§ **What is expected**:
Look through the lines below; wherever the word "suvs" appears, copy that line.

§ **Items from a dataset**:

────────────────

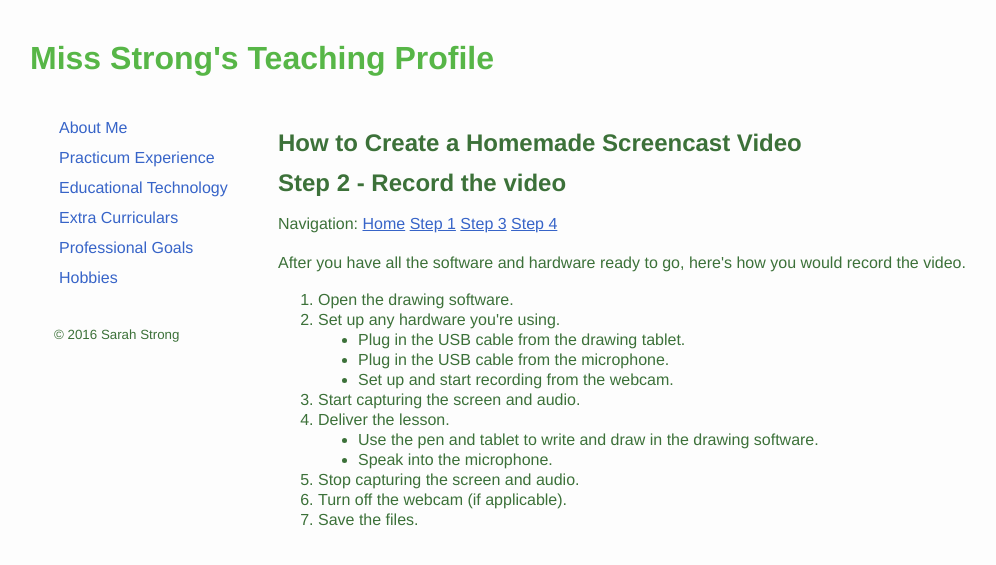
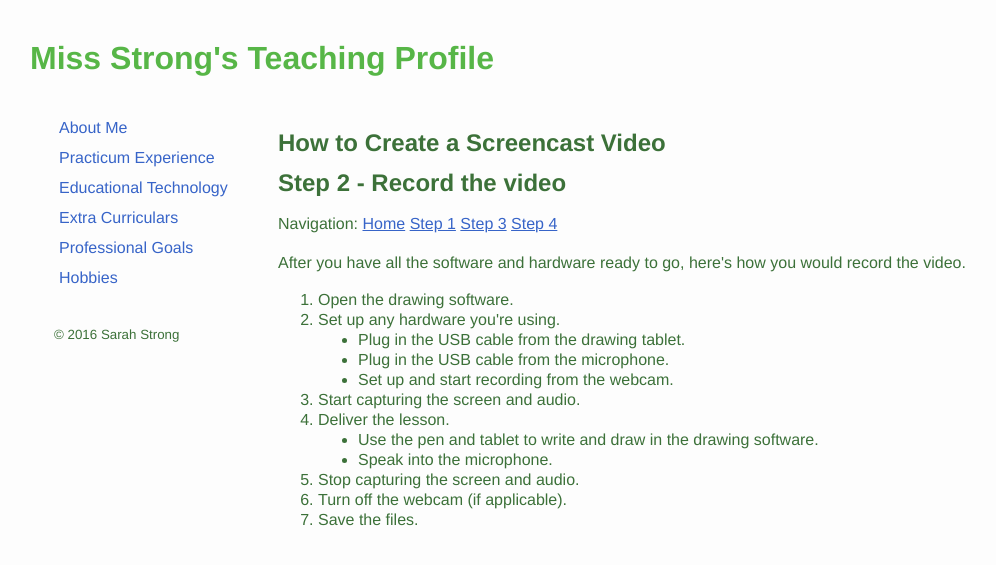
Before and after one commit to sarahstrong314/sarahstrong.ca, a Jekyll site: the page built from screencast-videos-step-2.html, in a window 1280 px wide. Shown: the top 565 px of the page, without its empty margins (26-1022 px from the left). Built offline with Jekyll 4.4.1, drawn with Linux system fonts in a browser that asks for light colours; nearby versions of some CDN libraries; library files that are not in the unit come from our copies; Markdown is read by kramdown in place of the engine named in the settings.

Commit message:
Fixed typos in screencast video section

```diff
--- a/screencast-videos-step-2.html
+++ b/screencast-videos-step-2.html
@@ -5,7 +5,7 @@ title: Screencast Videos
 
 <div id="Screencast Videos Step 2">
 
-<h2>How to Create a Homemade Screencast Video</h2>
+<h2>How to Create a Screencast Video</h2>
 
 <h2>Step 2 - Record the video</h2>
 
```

────────────────

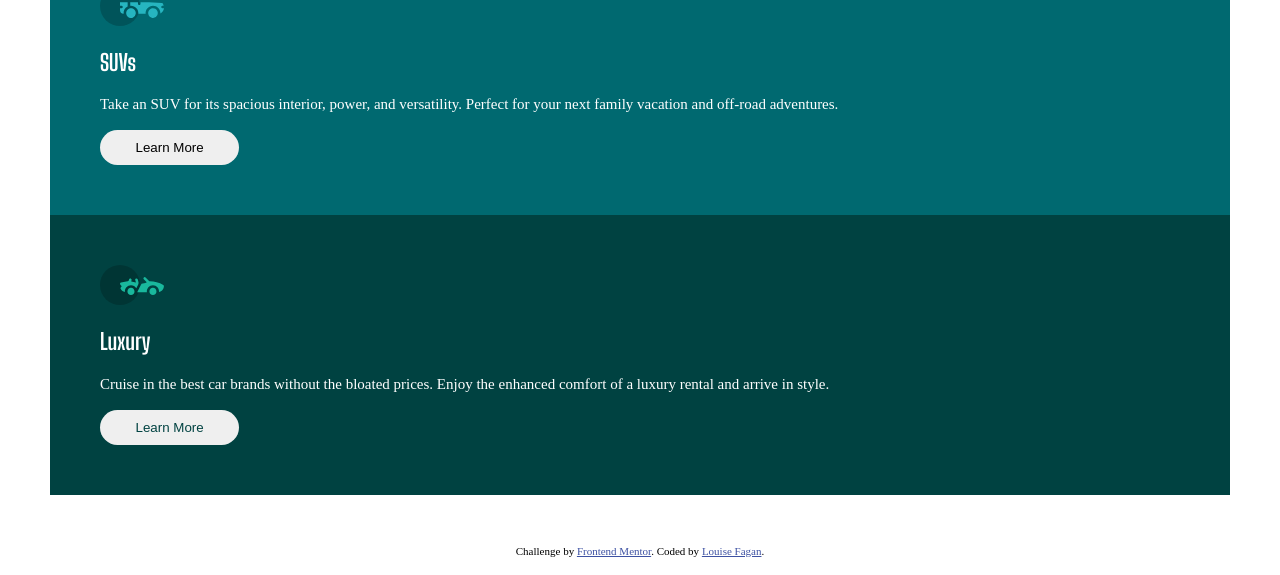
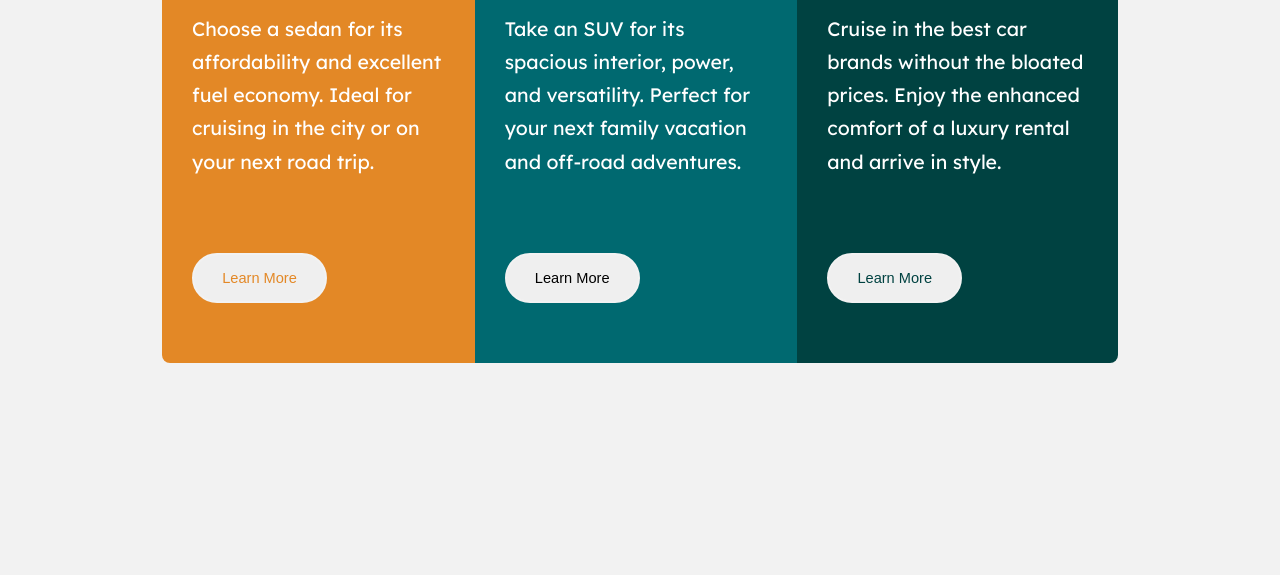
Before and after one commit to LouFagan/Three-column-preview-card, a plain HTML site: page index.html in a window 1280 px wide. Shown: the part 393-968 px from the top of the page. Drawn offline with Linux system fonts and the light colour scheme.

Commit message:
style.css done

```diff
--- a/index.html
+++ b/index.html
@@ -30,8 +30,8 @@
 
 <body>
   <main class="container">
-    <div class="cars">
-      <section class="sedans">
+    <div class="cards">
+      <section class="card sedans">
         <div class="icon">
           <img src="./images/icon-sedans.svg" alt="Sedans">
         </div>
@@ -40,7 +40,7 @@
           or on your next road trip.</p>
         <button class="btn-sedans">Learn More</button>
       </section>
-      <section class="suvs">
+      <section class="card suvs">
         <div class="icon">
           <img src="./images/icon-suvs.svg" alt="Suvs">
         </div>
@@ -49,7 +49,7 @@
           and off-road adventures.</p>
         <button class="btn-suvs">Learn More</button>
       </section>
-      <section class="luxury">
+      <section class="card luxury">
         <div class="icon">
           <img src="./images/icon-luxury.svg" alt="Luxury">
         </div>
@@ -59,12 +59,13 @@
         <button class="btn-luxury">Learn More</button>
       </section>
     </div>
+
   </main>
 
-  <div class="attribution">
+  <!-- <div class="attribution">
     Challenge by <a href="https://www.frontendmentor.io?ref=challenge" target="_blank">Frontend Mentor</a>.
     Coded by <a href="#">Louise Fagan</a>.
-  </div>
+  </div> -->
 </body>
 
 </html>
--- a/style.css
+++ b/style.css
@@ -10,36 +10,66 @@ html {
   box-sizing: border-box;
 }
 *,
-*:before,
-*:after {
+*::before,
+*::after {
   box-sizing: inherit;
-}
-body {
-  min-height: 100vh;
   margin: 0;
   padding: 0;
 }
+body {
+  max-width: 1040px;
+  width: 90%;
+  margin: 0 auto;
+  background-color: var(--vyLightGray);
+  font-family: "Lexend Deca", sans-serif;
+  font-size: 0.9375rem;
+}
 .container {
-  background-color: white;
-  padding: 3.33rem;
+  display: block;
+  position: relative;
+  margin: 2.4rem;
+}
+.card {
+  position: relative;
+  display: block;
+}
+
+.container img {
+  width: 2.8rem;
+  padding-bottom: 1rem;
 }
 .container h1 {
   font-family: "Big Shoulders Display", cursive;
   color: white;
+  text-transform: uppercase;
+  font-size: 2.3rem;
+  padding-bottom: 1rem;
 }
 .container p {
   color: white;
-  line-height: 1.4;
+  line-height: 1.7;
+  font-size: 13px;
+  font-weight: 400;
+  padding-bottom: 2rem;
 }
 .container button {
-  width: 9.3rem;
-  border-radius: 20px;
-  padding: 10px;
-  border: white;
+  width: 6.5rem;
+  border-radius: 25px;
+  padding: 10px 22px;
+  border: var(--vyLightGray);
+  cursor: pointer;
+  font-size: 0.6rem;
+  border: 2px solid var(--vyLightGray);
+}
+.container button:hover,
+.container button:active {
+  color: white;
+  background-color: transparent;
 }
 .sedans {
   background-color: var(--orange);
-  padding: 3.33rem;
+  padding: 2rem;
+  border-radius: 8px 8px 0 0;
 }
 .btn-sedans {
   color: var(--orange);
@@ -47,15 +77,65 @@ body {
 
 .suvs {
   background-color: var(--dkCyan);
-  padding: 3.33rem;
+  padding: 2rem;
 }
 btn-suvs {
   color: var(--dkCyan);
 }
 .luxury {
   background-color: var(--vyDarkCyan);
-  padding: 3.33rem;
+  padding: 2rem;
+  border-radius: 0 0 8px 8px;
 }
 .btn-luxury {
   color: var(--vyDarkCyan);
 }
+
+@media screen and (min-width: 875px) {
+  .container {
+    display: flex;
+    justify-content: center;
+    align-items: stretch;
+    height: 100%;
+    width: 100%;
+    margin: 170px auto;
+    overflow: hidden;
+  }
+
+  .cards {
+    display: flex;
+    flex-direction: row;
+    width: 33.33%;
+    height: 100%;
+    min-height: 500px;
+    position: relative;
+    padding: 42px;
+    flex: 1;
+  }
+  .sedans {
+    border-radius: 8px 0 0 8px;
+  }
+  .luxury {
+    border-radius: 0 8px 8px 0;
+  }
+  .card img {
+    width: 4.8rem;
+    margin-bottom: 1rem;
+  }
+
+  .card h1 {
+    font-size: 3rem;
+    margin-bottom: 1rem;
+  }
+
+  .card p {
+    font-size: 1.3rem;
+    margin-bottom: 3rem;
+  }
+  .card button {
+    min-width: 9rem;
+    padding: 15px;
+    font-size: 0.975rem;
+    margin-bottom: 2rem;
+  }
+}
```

────────────────

§ **Answer for the task**:
-      <section class="suvs">
+      <section class="card suvs">
           <img src="./images/icon-suvs.svg" alt="Suvs">
         <button class="btn-suvs">Learn More</button>
 .suvs {
 btn-suvs {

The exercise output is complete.